  • Equipment purchases based on lowest total lifetime energy consumption with eBay-type work load
  • Innovative “rack and roll” process that cuts the amount of time it takes for server equipment to come online from months to minutes
  • Modular design that anticipates and enables future growth and technology changes
  • Alignment of facilities and IT that has cut capital and operating costs by 50%
We are certainly excited about our new data center and the efficiencies we have been able to drive at that site so far, but we could not have done it alone. From the beginning, we have looked to collaborate with partners on the forefront of innovation in the industry who, with eBay, wanted to design the data center of the future. In addition to The Green Grid’s insights and best practices, we had incredible success with our design and construction partners, EDI Ltd, AHA Consulting Engineers, Winterstreet Architects and DPR Construction. Our suppliers were also critical. Dell and HP put their expertise to work to drive maximum efficiency at the Project Mercury data center, custom designing technologies and providing creative technical solutions rather than just equipment. As with all our innovations at eBay, Project Mercury—and indeed our entire portfolio of data center projects—has been an iterative, team process, and we are very pleased with what we have been able to achieve together so far.
We’re still just getting started, but we are making significant progress toward our overall goal of cutting power costs in half, while simultaneously doubling compute performance. Not only does our business demand it, but it is also the right thing to do, both economically and ecologically. This business-driven strategy is proving it makes sense to be efficient, both for eBay’s bottom line and the planet. 
You can read our full case study about Project Mercury here, and we hope you’ll let us know what you think!
  • energy efficiency,
  • data warehouse,
  • green grid,
  • arizona,
  • project mercury
  • By garmit0 on Nov 20, 2013 at 9:13am

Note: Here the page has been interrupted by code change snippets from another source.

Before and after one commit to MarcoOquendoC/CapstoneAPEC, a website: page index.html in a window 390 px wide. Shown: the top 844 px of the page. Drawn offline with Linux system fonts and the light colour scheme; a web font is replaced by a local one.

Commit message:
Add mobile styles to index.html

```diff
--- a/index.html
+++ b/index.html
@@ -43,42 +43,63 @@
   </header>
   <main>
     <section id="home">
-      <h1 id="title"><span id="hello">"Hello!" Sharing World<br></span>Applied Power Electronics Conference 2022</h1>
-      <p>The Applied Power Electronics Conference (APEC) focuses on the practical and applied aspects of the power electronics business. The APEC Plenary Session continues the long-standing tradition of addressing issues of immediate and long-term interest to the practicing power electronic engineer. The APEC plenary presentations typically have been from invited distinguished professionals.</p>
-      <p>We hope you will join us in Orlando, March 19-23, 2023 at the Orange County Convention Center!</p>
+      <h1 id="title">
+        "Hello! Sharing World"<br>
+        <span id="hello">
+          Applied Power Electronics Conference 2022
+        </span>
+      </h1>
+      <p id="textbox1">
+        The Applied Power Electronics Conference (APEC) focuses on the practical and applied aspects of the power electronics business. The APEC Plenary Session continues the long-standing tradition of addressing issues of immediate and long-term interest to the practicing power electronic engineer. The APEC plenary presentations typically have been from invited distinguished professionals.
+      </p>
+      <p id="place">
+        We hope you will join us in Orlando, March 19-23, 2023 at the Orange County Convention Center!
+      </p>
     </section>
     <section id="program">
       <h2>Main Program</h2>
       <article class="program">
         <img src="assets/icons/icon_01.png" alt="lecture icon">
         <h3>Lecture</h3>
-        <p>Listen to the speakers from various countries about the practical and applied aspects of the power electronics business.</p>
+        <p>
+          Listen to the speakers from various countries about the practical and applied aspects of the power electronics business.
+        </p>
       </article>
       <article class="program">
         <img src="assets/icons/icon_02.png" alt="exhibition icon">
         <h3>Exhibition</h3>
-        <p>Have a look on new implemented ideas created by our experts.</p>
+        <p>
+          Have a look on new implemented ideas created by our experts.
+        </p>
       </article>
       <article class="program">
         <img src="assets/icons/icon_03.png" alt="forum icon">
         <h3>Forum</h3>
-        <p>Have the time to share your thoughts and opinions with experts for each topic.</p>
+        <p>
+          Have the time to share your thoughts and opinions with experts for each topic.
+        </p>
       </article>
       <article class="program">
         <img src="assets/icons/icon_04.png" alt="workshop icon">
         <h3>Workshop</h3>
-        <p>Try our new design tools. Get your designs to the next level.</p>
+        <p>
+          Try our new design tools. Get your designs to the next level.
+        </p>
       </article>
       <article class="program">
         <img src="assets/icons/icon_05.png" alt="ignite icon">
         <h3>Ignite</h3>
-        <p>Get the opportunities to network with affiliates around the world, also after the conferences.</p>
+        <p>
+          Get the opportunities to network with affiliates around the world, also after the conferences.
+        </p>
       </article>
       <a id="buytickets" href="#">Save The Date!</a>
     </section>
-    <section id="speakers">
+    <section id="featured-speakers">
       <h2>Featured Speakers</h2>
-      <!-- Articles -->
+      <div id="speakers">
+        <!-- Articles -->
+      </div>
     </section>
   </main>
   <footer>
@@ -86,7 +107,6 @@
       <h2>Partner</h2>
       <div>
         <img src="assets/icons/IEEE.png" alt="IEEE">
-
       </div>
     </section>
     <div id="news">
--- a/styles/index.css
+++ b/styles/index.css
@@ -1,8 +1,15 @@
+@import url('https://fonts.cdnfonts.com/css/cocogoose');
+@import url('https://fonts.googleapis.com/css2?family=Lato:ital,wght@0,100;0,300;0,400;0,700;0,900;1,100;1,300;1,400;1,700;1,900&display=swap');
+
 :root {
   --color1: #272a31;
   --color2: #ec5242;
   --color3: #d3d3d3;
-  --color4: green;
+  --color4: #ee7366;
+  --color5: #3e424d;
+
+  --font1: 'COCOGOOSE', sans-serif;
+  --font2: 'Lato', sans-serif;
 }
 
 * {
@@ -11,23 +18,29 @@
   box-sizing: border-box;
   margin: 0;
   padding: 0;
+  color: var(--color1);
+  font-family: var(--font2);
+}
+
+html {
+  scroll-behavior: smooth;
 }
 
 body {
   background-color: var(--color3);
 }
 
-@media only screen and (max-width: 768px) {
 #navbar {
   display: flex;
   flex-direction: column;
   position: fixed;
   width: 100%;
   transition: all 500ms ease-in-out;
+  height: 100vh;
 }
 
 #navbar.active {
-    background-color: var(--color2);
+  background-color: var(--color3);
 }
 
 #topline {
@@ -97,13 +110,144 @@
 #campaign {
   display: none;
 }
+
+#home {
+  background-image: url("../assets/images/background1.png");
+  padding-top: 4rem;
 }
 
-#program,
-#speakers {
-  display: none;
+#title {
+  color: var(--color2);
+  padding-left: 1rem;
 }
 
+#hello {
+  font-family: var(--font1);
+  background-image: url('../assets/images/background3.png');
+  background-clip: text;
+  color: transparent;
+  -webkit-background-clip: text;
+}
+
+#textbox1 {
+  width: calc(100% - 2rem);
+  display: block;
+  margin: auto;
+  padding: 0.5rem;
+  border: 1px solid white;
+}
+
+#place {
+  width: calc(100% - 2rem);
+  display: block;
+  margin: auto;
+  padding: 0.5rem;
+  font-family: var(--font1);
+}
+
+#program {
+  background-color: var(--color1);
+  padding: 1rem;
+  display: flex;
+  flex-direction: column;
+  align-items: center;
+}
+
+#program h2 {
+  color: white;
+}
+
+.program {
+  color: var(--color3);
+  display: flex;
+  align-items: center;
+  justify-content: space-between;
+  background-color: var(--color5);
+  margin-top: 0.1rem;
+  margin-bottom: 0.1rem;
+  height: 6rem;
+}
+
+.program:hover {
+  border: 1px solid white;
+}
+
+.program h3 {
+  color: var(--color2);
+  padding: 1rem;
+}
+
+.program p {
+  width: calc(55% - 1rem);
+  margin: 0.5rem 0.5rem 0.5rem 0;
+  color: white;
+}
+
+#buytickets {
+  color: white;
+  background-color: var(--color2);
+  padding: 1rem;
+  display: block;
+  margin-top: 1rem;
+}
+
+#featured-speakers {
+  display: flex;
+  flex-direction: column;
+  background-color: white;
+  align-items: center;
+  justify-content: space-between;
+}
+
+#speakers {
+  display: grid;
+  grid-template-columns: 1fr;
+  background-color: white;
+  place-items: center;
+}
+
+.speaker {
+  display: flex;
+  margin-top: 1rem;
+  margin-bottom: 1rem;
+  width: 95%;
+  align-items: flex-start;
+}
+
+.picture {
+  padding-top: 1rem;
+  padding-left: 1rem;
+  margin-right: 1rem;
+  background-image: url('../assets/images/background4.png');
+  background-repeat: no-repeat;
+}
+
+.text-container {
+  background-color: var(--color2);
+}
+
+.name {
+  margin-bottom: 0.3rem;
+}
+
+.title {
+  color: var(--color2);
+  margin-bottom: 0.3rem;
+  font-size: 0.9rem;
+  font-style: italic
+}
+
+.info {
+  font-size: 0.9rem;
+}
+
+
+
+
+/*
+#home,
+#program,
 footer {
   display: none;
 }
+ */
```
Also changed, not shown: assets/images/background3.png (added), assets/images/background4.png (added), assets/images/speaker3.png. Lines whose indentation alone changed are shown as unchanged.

    Great article, happy to see the importance that eBay places on data center efficiency on a daily-basis. I'm wondering if eBay is currently using third-party data center management software, such as AssetCentral (http://www.alphapointtechnology.com).

  • By masterc2 on Apr 27, 2012 at 2:45am

    Earth Day Survey Shows Eco-conscious Companies are Growing on Job Seekers Printer Friendly Blogged By:  MBDA In celebration of Earth Day on April 22nd, TheLadders released a new survey revealing that job seekers go for the green when making a decision about their future employer. In fact, when offered two equal job opportunities, 72 percent of candidates would choose the more eco-conscious company versus 10 percent who said that they would not. Less than a fifth (18 percent) said it would not influence their decision. TheLadders surveyed more than 100 professionals in the following industries: construction, education, engineering, finance, human resources, law, marketing, medical/science, operations, real estate, sales and technology. TheLadders Earth Day survey also revealed other key learnings: Less than half (48 percent ) of the respondents consider their most recent company to be green, 35 percent said they work for a company that is not green, and 17 percent are not sure. Working for a green company is important to 87 percent of respondents in varying degrees — extremely important (28 percent), very important (30 percent), moderately important (22 percent) and slightly important (7 percent) — whereas only 13 percent find it not important. Workers are willing to go green for a change. Most employees (75 percent) are willing to change their daily routine if their recent company provided them with small incentives to be green. Only a quarter (25 percent) was resistant. Source: TheLadders; www.theladders.com. Categories: Employees